Semi-autonomous driving technologies like General Motors’ Super Cruise system are intended to make driving both safer and easier by taking some responsibility away from the driver and placing it on the vehicle. However, some critics have said these systems present their own risks, lulling drivers into a false sense of security and causing them to let their guard down and lose focus of the driving task.
A recent paper published by the Massachusetts Institute of Technology (MIT) indicates that GM’s Super Cruise system does not have this problem, though. The paper, titled ‘Driver Behavior and the Use of Automation in Real-World Driving’, attempts to assess how drivers leverage semi-autonomous technology in real-world driving scenarios and identifies common driver behaviours associated with such systems.
MIT researchers had 14 different participants drive Super Cruise-equipped Cadillac CT6 vehicles for one month each and used onboard cameras to observe the drivers’ behaviours and the traffic scenarios they were in. They then used this footage to record driver disengagements, which is when the system must turn the controls back over to the human driver, as well as transfers of control that were initiated by the driver themselves.
Researchers found humans would willingly retake control of the car to execute certain maneuvers that Super Cruise couldn’t, such as lane changes. The researchers said these scenarios happened more often than they expected, signifying a high degree of cooperation between the technology and the driver.
“In the back of my mind, I thought that drivers would probably put the automation on when the system was available and then disengage it when they got off the highway,” Pnina Gershon, the study’s lead author, told Automotive News in an interview. “That was my expectation. But it’s surprising there’s a high degree of collaboration between the driver and the system, even though it’s hands-free driving.”
MIT hopes studies like this can help engineers design future semi-autonomous vehicle technologies, allowing them to make it easier for drivers to shift between semi-autonomous control and human control as needed. These studies could also help form future policy around semi-autonomous tech, giving politicians more direction as they try to form appropriate regulations regarding the usage of such technology and its implementation in new production vehicles.

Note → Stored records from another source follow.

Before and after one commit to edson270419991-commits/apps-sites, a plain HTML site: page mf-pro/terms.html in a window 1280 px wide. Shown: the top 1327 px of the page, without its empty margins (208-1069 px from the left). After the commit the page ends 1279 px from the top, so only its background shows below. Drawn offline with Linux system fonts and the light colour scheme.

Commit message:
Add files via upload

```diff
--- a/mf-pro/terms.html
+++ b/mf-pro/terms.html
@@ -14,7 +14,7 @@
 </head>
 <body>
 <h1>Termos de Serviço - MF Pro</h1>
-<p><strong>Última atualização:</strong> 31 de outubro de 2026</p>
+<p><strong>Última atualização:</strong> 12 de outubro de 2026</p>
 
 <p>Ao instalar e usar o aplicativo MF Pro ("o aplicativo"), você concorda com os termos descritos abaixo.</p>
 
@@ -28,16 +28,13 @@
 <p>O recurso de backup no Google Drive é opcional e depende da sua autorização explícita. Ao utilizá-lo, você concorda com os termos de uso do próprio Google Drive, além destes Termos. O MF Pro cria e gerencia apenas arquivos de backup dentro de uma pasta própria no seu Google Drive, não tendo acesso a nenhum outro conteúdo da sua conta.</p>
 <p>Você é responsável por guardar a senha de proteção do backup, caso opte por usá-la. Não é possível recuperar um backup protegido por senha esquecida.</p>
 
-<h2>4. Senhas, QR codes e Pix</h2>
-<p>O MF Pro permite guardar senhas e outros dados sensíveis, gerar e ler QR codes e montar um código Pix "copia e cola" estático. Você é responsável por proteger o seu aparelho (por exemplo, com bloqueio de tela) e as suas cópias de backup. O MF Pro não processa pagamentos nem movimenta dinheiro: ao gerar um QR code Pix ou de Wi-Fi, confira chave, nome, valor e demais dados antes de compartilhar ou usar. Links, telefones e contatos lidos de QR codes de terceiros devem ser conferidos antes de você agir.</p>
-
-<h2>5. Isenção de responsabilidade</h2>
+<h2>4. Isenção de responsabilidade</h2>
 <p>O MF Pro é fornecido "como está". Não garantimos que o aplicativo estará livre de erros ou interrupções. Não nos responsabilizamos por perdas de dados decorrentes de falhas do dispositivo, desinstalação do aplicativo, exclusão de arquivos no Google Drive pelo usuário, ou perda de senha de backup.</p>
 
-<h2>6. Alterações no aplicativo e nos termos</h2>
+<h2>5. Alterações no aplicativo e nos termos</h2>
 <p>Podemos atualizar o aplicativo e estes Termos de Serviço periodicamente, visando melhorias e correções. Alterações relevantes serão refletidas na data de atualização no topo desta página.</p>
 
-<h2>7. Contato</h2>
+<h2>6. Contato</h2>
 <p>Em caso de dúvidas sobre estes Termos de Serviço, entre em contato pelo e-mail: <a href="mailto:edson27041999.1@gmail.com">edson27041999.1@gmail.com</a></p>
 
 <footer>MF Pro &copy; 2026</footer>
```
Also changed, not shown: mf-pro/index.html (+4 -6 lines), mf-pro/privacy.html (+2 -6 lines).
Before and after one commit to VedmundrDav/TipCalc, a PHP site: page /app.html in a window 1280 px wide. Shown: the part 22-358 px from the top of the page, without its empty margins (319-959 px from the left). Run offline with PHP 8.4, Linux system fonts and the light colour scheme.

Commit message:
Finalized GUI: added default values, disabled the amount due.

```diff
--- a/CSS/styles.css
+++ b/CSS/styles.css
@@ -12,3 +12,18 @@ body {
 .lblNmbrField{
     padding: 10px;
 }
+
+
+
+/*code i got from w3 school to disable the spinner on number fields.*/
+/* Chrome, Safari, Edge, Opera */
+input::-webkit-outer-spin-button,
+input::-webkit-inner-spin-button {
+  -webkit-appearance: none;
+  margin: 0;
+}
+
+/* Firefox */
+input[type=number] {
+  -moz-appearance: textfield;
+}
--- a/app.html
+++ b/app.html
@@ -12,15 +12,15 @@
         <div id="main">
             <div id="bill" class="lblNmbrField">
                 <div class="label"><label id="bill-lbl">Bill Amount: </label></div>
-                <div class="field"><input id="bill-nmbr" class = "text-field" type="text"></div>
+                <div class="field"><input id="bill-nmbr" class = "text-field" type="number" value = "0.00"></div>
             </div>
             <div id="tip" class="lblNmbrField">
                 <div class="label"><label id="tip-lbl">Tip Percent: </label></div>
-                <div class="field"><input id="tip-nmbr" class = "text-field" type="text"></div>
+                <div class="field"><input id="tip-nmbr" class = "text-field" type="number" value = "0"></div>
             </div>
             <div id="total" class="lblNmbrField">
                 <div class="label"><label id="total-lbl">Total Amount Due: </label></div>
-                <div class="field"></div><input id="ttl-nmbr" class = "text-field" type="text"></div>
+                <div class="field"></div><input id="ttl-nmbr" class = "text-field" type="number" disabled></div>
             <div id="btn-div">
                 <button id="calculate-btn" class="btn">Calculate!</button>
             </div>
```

GM is planning to roll out Super Cruise to 22 of its models globally by 2023, including its wildly popular GMC Sierra and Chevy Silverado full-size truck lines. The automaker is also developing a more advanced version of the technology called Ultra Cruise, which is expected to make its public debut sometime in the not-too-distant future.